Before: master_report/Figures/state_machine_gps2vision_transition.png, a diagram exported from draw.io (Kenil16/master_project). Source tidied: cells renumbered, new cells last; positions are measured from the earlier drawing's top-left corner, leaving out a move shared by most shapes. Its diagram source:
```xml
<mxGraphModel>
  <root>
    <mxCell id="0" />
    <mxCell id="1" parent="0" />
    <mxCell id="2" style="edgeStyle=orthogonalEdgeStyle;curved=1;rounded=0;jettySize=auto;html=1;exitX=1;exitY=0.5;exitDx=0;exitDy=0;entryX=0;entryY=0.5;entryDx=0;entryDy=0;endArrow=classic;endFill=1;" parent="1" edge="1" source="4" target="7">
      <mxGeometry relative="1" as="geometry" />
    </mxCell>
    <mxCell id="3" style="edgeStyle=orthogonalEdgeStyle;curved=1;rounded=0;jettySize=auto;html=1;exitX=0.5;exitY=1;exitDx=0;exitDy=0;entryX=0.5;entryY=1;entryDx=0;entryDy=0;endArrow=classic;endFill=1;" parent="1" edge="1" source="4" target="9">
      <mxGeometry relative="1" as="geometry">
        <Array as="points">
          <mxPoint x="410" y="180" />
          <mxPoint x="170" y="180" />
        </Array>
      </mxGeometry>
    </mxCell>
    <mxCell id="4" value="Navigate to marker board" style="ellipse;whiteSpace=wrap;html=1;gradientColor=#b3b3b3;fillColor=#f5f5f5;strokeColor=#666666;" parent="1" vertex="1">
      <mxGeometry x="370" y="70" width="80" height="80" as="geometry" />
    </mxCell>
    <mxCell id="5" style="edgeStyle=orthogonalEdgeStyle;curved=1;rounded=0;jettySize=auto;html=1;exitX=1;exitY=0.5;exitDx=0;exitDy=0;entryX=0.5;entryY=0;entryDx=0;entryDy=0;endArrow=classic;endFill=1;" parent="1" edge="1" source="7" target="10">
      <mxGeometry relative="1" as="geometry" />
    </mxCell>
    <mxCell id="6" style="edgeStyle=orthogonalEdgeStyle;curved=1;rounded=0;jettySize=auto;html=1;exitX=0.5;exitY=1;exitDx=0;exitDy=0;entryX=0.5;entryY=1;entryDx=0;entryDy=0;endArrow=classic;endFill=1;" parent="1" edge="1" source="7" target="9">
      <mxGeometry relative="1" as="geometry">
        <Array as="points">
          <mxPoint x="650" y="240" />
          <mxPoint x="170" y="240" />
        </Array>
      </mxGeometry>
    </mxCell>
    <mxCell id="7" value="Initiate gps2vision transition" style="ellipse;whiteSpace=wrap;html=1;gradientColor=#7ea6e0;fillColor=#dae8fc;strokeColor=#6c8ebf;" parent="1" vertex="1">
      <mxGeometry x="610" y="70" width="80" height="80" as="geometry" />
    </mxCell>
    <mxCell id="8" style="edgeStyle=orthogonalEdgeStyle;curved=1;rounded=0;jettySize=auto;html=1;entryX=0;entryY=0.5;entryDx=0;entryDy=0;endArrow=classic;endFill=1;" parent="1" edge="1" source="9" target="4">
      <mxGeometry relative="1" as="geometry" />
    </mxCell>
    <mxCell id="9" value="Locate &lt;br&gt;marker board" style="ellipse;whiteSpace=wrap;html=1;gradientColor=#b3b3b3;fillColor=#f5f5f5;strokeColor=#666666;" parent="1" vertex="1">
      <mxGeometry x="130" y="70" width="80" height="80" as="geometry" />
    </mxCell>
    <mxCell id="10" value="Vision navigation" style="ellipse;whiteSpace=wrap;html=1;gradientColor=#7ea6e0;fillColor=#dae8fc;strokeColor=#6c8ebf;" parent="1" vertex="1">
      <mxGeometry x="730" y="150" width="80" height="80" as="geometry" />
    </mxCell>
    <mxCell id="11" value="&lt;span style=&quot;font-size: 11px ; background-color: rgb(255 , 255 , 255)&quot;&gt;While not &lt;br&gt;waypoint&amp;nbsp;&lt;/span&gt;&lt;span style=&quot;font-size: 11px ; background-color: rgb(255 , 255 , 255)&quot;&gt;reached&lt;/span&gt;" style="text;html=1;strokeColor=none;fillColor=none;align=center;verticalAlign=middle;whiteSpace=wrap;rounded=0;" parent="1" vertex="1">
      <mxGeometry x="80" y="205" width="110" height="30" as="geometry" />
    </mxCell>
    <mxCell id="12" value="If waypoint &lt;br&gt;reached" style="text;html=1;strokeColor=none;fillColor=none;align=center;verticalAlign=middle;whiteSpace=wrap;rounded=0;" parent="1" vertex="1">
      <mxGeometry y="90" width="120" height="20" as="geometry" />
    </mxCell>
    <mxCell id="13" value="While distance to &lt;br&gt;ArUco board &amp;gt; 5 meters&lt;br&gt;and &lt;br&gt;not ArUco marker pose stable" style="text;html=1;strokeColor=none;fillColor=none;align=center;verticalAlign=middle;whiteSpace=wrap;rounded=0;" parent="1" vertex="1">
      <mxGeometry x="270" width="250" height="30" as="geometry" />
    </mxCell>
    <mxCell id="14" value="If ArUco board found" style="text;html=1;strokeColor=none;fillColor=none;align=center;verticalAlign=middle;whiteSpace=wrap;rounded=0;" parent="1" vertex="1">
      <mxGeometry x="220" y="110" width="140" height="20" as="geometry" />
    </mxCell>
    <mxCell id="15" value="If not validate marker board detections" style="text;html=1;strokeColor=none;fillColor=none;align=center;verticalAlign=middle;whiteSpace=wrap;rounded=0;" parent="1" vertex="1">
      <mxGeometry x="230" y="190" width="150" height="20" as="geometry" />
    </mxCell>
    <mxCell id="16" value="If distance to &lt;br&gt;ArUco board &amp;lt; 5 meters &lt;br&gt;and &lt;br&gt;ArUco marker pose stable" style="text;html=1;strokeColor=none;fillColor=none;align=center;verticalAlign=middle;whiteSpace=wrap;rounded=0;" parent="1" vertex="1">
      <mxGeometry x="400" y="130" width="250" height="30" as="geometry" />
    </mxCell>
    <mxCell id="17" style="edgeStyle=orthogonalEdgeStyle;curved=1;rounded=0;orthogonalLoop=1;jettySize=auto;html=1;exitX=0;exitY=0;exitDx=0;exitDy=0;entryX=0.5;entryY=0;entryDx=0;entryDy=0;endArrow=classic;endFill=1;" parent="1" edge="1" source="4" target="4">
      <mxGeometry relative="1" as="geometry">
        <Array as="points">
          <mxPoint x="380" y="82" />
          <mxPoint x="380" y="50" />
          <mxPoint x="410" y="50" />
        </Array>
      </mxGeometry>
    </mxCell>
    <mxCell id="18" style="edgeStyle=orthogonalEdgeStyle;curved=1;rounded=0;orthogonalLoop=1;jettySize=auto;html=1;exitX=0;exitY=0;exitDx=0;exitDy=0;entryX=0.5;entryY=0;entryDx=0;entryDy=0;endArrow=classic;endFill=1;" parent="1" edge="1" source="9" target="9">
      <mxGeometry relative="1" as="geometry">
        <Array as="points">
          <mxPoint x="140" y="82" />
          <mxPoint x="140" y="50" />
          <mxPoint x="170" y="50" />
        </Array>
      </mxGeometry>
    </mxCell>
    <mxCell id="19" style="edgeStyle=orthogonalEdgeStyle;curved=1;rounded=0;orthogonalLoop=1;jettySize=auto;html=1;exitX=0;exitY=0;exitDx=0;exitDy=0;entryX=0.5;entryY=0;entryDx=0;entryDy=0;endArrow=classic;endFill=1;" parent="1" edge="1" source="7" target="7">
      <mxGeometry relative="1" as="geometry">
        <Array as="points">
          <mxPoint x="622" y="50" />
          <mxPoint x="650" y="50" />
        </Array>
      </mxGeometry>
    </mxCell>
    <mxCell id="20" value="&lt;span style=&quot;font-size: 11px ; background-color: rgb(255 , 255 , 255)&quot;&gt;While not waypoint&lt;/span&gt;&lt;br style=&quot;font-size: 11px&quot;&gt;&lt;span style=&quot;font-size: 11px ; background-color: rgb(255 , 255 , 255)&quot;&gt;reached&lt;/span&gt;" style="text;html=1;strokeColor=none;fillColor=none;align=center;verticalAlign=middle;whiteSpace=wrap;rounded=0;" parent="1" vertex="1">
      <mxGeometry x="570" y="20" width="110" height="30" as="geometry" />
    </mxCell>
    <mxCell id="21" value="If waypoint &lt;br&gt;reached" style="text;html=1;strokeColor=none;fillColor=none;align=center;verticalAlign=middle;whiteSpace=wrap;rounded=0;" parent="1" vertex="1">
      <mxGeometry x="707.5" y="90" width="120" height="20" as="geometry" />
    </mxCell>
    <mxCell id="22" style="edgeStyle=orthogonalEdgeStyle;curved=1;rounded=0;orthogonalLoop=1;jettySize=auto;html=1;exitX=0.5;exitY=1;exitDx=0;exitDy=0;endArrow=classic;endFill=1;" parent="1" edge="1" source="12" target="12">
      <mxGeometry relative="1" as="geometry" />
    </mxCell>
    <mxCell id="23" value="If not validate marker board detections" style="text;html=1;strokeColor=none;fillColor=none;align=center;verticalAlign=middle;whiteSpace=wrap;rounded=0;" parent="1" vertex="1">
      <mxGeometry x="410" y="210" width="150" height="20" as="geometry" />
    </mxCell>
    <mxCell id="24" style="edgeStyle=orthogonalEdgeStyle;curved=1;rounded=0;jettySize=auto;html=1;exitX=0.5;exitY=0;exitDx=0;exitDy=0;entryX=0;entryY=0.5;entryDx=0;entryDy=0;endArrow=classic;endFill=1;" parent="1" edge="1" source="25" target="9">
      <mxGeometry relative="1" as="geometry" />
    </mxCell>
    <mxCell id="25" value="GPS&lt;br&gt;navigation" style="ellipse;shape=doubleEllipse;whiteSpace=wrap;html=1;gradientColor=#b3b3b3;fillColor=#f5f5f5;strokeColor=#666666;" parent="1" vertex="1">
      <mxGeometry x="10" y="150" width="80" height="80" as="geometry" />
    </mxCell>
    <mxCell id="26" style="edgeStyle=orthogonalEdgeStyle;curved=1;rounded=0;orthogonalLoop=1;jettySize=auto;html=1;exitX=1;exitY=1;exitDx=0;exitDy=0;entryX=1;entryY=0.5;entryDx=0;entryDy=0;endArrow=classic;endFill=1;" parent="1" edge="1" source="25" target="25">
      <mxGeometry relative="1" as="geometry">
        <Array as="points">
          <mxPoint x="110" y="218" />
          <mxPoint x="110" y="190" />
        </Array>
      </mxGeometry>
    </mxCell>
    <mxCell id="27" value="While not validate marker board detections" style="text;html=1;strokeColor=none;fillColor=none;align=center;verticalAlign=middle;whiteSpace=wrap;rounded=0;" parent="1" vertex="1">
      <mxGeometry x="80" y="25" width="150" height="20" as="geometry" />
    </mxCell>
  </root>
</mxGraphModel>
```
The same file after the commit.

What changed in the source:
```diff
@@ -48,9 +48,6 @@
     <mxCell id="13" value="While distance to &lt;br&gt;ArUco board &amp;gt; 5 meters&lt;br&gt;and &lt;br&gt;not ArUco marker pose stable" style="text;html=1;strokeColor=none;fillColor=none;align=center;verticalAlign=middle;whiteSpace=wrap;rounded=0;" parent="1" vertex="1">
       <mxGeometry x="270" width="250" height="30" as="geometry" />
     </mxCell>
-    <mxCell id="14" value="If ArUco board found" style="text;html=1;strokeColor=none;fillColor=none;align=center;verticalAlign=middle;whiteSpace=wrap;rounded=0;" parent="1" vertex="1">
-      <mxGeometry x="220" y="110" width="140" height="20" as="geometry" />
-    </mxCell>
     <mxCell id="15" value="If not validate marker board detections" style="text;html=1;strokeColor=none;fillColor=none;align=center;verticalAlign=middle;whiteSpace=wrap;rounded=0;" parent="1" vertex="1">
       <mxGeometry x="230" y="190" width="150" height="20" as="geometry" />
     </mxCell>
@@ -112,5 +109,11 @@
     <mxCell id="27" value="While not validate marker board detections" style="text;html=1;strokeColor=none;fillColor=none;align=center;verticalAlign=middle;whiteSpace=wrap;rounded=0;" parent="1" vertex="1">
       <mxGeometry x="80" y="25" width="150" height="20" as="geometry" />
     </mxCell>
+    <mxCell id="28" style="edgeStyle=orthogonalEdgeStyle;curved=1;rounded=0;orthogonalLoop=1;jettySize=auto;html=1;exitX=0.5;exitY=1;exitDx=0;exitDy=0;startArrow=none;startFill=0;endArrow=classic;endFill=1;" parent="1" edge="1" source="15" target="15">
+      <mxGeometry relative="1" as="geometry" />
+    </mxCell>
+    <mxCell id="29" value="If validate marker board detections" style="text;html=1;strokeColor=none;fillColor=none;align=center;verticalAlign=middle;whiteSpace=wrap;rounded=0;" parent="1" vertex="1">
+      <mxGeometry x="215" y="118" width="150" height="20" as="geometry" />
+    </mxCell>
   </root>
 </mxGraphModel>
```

◆ ◆ ◆

__Problem to work on__.
Lines containing the word "mxGraphModel" must be found in the data above and copied.

__Exercise answer__.
<mxGraphModel>
</mxGraphModel>
 </mxGraphModel>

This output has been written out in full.